Moviegoers spoke of their terror when the violence erupted and people around them fell victim.
Benjamin Fernandez, 30, told the Post he heard a series of explosions. He said people ran from the theater and there were gunshots as police shouted, "Get down!"
Fernandez said he saw people falling, including one young girl.
Jordan told the paper one girl was struck in the cheek, others in the stomach, including a girl who looked to be around 9 years old.
Jordan said it sounded like firecrackers until someone ran into Theater 8 yelling, "They're shooting out here!"
Hayden Miller told KUSA-TV that he heard several shots.
"Like little explosions going on and shortly after that, we heard people screaming," he told the station.
Hayden said at first he thought it was part of a louder movie next door. Then he saw "people hunched over, leaving the theater."
Some people in the audience thought the thick smoke and gunfire was a special effect accompanying the movie, police and witnesses said.
"We just heard a pop, pop, pop, pop," Quentin Caldwell, who was attending the Batman showing in an adjacent theater, told CNN.
Ryan Ruden of Pleasant Hill thought the movie theater was providing special effects when he started to hear firecrackers during the movie. Seconds later Ruden's friend, Gage Hankins, 18, of Ohio, yelled out and blood was running from his arm.
Ruden was in the adjacent Theater 8 with his sister Haley, 19, and his brother Pete, 14.
"We didn't think anything of it — we just thought he was bleeding," said Ruden, 22, who was attending a conference with the others. "(When we got out) everyone was freaking out and saying somebody had a gun. It seems unreal."
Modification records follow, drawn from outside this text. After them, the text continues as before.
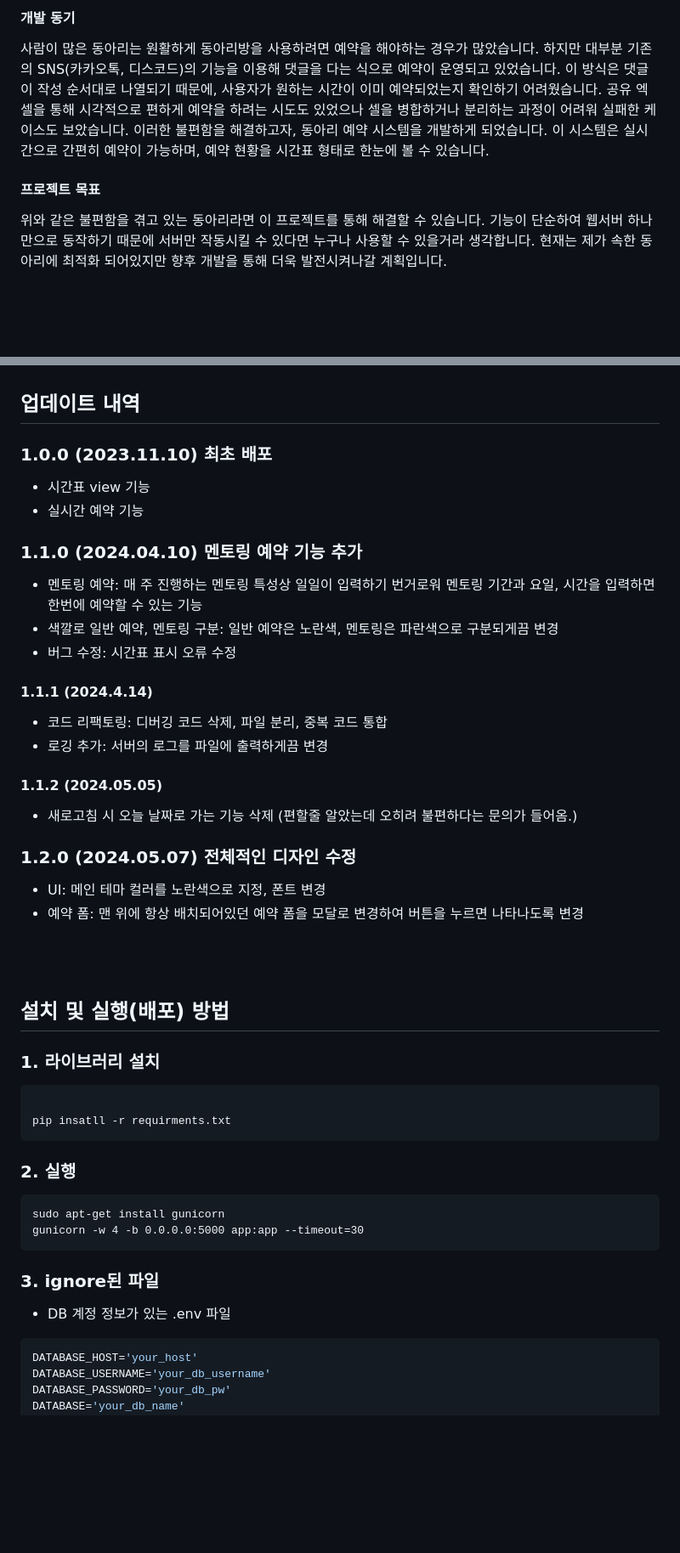
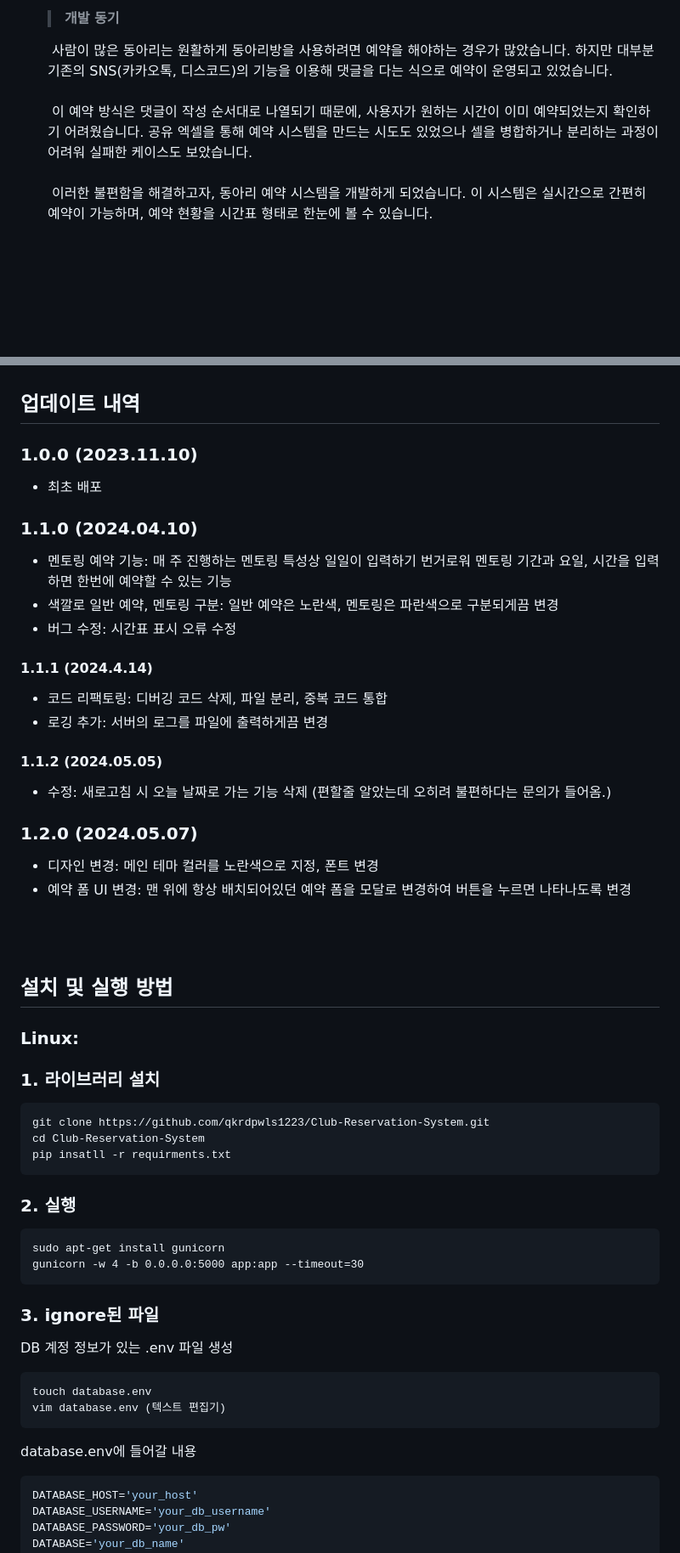
Before and after one commit to qkrdpwls1223/Club-Reservation-System, a Markdown page: README.md, 2 parts joined by grey strips. Shown: that part at 85% size. Rendered like a GitHub page; blank space fills up the shorter version.

````diff
--- a/README.md
+++ b/README.md
@@ -21,10 +20,10 @@
 
-#### 개발 동기
-사람이 많은 동아리는 원활하게 동아리방을 사용하려면 예약을 해야하는 경우가 많았습니다. 하지만 대부분 기존의 SNS(카카오톡, 디스코드)의 기능을 이용해 댓글을 다는 식으로 예약이 운영되고 있었습니다. 이 방식은 댓글이 작성 순서대로 나열되기 때문에, 사용자가 원하는 시간이 이미 예약되었는지 확인하기 어려웠습니다. 공유 엑셀을 통해 시각적으로 편하게 예약을 하려는 시도도 있었으나 셀을 병합하거나 분리하는 과정이 어려워 실패한 케이스도 보았습니다. 이러한 불편함을 해결하고자, 동아리 예약 시스템을 개발하게 되었습니다. 이 시스템은 실시간으로 간편히 예약이 가능하며, 예약 현황을 시간표 형태로 한눈에 볼 수 있습니다.
-#### 프로젝트 목표
-위와 같은 불편함을 겪고 있는 동아리라면 이 프로젝트를 통해 해결할 수 있습니다. 기능이 단순하여 웹서버 하나만으로 동작하기 때문에 서버만 작동시킬 수 있다면 누구나 사용할 수 있을거라 생각합니다. 현재는 제가 속한 동아리에 최적화 되어있지만 향후 개발을 통해 더욱 발전시켜나갈 계획입니다.
-<br />
-<br />
+
+  > #### 개발 동기
+  &nbsp;사람이 많은 동아리는 원활하게 동아리방을 사용하려면 예약을 해야하는 경우가 많았습니다. 하지만 대부분 기존의 SNS(카카오톡, 디스코드)의 기능을 이용해 댓글을 다는 식으로 예약이 운영되고 있었습니다.<br /><br />
+  &nbsp;이 예약 방식은 댓글이 작성 순서대로 나열되기 때문에, 사용자가 원하는 시간이 이미 예약되었는지 확인하기 어려웠습니다. 공유 엑셀을 통해 예약 시스템을 만드는 시도도 있었으나 셀을 병합하거나 분리하는 과정이 어려워 실패한 케이스도 보았습니다.<br /><br />
+  &nbsp;이러한 불편함을 해결하고자, 동아리 예약 시스템을 개발하게 되었습니다. 이 시스템은 실시간으로 간편히 예약이 가능하며, 예약 현황을 시간표 형태로 한눈에 볼 수 있습니다.
+
 <br />
 <br />
 
@@ -41,35 +40,36 @@
 <br />
 
 ## 업데이트 내역
-### 1.0.0 (2023.11.10) 최초 배포
-- 시간표 view 기능
-- 실시간 예약 기능
+### 1.0.0 (2023.11.10)
+- 최초 배포
 
 
 
-### 1.1.0 (2024.04.10) 멘토링 예약 기능 추가
-- 멘토링 예약: 매 주 진행하는 멘토링 특성상 일일이 입력하기 번거로워 멘토링 기간과 요일, 시간을 입력하면 한번에 예약할 수 있는 기능
+### 1.1.0 (2024.04.10)
+- 멘토링 예약 기능: 매 주 진행하는 멘토링 특성상 일일이 입력하기 번거로워 멘토링 기간과 요일, 시간을 입력하면 한번에 예약할 수 있는 기능
 - 색깔로 일반 예약, 멘토링 구분: 일반 예약은 노란색, 멘토링은 파란색으로 구분되게끔 변경
 - 버그 수정: 시간표 표시 오류 수정
 #### 1.1.1 (2024.4.14)
 - 코드 리팩토링: 디버깅 코드 삭제, 파일 분리, 중복 코드 통합
 - 로깅 추가: 서버의 로그를 파일에 출력하게끔 변경
 #### 1.1.2 (2024.05.05)
-- 새로고침 시 오늘 날짜로 가는 기능 삭제 (편할줄 알았는데 오히려 불편하다는 문의가 들어옴.)
+- 수정: 새로고침 시 오늘 날짜로 가는 기능 삭제 (편할줄 알았는데 오히려 불편하다는 문의가 들어옴.)
 
 
 
-### 1.2.0 (2024.05.07) 전체적인 디자인 수정
-- UI: 메인 테마 컬러를 노란색으로 지정, 폰트 변경
-- 예약 폼: 맨 위에 항상 배치되어있던 예약 폼을 모달로 변경하여 버튼을 누르면 나타나도록 변경
+### 1.2.0 (2024.05.07)
+- 디자인 변경: 메인 테마 컬러를 노란색으로 지정, 폰트 변경
+- 예약 폼 UI 변경: 맨 위에 항상 배치되어있던 예약 폼을 모달로 변경하여 버튼을 누르면 나타나도록 변경
 <br />
 <br />
 
-## 설치 및 실행(배포) 방법
+## 설치 및 실행 방법
 
+### Linux:
 ### 1. 라이브러리 설치
 ```
-
+git clone https://github.com/qkrdpwls1223/Club-Reservation-System.git
+cd Club-Reservation-System
 pip insatll -r requirments.txt
 ```
 ### 2. 실행
@@ -78,7 +78,12 @@ sudo apt-get install gunicorn
 gunicorn -w 4 -b 0.0.0.0:5000 app:app --timeout=30
 ```
 ### 3. ignore된 파일
-- DB 계정 정보가 있는 .env 파일
+DB 계정 정보가 있는 .env 파일 생성
+```
+touch database.env
+vim database.env (텍스트 편집기)
+```
+database.env에 들어갈 내용
 ```env
 DATABASE_HOST='your_host'
 DATABASE_USERNAME='your_db_username'
````
Also changed, not shown: other parts of README.md (+3 -4 lines).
Ruden grabbed Pete and said he shielded him with his body. The theater was smoky and chaotic, but they were able to leave out the main exits.
Once outside they found an ambulance for Hankins, who had surgery on his arm.
This is the fucked up part. Moviegoers assumed the noises they heard were just a part of the experience -- it was The Dark Knight Rises, after all -- until they saw others yelling, running, slumped over, dead. One moviegoer survived a mall shooting in Canada, only to get killed in this one.
Meanwhile, some people can't bring themselves to let a good tragedy go to waste. Breitbart's minions gleefully intimated the shooter's affiliation with the Democrat party, yet blanched when others began intimating possible links to the Tea Party. Nevertheless, the die was cast and now plenty of loyal Breitbart followers and fellow conservatives have a fix for their anti-Democrat jones.
For those who think gun control would have prevented this, it wouldn't have. There are simply too many ways a determined person can kill en masse.
A family member of mine mentioned the death penalty as a deterrent. That won't work, either. The mindset of James Holmes and others is such that the prospect of death will never be a deterrent. In fact, many would welcome the prospect of death with open arms.
The only thing that could have remotely helped to prevent this and other similar tragedies is a renewed focus on delivering proper and effective mental health care, something that hasn't been a big priority for this country for the past few decades. And even then, that might not be enough.
My heart goes out to the victims and their families. They need all the time they can get to process this terrible event and most importantly, to grieve.